RECORDS FOR THIS TASK:

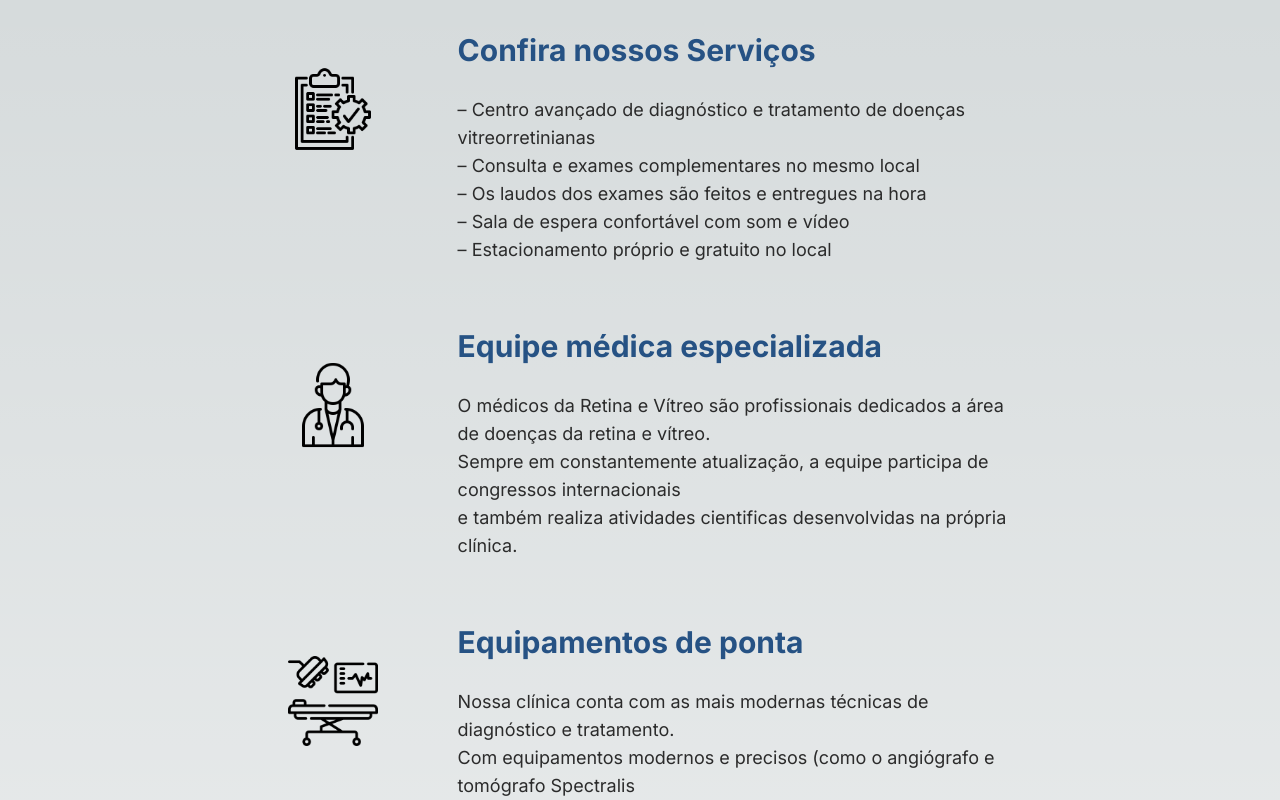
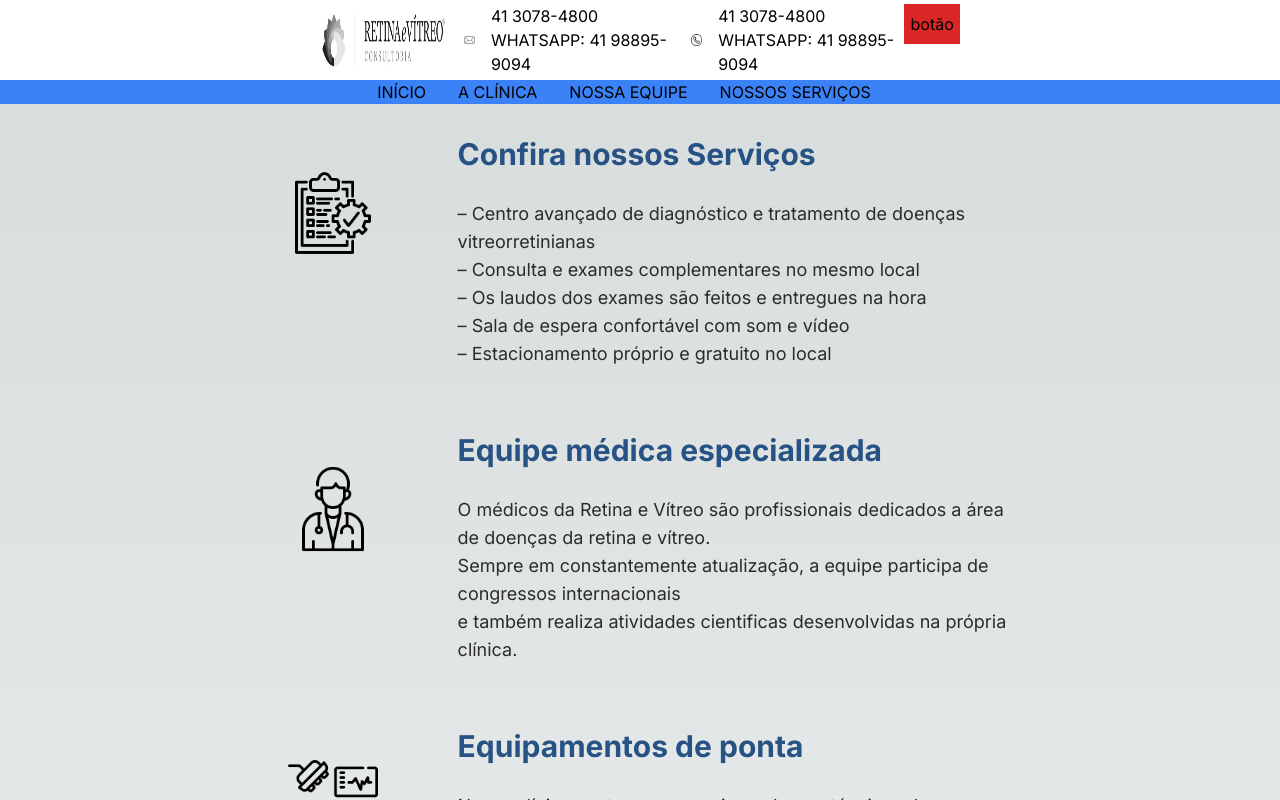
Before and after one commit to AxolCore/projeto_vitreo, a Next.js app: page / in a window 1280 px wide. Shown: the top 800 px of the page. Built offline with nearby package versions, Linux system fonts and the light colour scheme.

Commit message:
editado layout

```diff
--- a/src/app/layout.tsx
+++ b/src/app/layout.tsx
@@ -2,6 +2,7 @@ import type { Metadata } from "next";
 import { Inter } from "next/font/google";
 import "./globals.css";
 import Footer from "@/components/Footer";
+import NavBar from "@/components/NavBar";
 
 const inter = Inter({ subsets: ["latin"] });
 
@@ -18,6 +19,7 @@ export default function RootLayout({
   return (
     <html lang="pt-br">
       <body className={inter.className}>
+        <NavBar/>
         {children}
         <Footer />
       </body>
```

WORK ORDER: Reproduce the material word for word, minus the images.

FINISHED EXERCISE:
Before and after one commit to AxolCore/projeto_vitreo, a Next.js app: page / in a window 1280 px wide. Shown: the top 800 px of the page. Built offline with nearby package versions, Linux system fonts and the light colour scheme.

Commit message:
editado layout

```diff
--- a/src/app/layout.tsx
+++ b/src/app/layout.tsx
@@ -2,6 +2,7 @@ import type { Metadata } from "next";
 import { Inter } from "next/font/google";
 import "./globals.css";
 import Footer from "@/components/Footer";
+import NavBar from "@/components/NavBar";
 
 const inter = Inter({ subsets: ["latin"] });
 
@@ -18,6 +19,7 @@ export default function RootLayout({
   return (
     <html lang="pt-br">
       <body className={inter.className}>
+        <NavBar/>
         {children}
         <Footer />
       </body>
```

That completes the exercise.